Mela Meierhans first wrote down her music with a piece for piano, „Triton“. In doing so, she started to inscribe her music into the history of musical notation. The fact that she did so with tritone, the devil in music, is by no means a coincidence since she did not intend to leave its structure and history the way she found it. If today, after having gotten to know Mela’s electronic pieces and orchestral work, I listen to a recording of this piece with Laura Galllati, the tritone sounds warm, almost cozy. Maybe because this accord was a dissident within a clear order, an order which even as a negative reference has by now vanished from Mela Meierhans’ work.“

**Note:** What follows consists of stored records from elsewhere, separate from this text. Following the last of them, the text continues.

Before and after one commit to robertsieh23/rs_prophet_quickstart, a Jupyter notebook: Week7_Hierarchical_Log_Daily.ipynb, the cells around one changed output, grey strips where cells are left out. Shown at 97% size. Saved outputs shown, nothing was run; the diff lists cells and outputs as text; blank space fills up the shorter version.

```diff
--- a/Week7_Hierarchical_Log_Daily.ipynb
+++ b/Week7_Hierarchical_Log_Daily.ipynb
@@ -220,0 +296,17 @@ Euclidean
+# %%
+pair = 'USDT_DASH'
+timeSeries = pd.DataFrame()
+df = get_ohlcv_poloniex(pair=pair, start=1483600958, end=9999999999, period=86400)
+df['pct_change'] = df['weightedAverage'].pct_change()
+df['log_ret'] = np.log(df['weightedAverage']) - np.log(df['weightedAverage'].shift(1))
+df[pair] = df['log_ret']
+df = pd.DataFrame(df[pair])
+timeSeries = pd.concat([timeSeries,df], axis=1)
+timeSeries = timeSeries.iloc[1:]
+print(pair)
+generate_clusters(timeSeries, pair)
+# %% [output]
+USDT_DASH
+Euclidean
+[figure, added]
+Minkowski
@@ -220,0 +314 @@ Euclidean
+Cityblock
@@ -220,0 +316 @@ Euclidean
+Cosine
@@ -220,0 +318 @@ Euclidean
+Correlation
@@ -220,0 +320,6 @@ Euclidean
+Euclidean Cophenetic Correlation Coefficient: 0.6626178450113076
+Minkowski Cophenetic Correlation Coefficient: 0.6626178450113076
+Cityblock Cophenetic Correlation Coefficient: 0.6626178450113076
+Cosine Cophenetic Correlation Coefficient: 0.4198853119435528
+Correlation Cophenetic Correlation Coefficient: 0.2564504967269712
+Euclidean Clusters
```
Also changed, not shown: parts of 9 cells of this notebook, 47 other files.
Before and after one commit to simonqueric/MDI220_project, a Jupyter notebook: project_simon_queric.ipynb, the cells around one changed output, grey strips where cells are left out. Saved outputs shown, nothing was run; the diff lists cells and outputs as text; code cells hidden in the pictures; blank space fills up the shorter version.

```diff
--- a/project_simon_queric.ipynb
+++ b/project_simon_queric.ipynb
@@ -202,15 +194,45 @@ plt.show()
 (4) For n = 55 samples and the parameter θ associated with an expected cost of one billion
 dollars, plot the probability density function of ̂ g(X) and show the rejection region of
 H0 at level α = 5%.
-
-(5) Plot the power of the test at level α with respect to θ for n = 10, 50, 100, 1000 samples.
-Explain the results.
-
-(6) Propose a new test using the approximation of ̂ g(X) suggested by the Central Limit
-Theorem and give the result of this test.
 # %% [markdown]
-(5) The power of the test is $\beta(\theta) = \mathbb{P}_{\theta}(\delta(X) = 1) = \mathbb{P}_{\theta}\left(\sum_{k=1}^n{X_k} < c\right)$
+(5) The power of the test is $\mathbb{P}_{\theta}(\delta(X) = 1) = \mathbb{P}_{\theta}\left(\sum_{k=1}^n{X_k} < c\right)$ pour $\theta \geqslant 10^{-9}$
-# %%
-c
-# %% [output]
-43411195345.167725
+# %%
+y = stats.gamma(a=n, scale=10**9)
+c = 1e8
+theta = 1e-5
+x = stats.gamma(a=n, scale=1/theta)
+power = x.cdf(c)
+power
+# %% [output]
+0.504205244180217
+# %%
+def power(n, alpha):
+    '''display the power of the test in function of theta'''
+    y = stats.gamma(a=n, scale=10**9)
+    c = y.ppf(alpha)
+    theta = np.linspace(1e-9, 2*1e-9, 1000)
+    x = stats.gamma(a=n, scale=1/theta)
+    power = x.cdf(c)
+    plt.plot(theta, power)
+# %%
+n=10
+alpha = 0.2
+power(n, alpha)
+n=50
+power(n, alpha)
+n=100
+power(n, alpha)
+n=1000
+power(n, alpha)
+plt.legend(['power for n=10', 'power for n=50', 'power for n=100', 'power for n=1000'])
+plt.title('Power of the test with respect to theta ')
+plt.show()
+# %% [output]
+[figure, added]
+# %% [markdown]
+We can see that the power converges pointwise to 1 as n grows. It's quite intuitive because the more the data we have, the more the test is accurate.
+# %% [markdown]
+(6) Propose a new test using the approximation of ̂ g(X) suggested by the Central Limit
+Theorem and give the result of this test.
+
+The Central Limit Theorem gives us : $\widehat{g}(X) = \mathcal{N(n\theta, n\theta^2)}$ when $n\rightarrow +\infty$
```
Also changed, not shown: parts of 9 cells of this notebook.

Ever since I first listened to „Vagabundinnen“ („Female Vagabonds“), an orchestral work from 1992, I can not listen any longer to a Bruckner symphony, for instance, without hearing in the back of my mind the electronic ma-ni-pulations of Vagabundinnen – breakings of the emotional force in order for own feelings to gain space, breakings that sound as if an electronic baton were subject to chronic short circuits.
A passion for searching, for trying and for succumbing to temptation. And... a passion for failure. When Mela drives the orchestra to the limits with her democratic mode of composing, she not only tries to fuse politics and music, everyday life and art, theory and practice. In the concert hall Mela puts into practice what we all struggle with every day: democracy, dialogue, dealing with differences. She takes a lot of risks: angry musicians, upset conductors, rehearsals that are stopped short, concepts that have to be discarded. She does not dread failure and thus makes it part of her success.
In her piece „differánce I to V“, which was first performed last season, tension is created not via the confrontation with a certain order but via the act of establishing order itself. The composer writes down the music – which she herself has described as setting limits – but she leaves room for interpretation. Out of sounds, mathematical arrays and the unpredictable of the individual actions, structure is composed and decomposed. This instability displays a yearning for new beginnings that will not solidify, a yearning to be able to breathe within the music.“
Extracts from a text by Anette Hug and Patricia Purtschert © 2000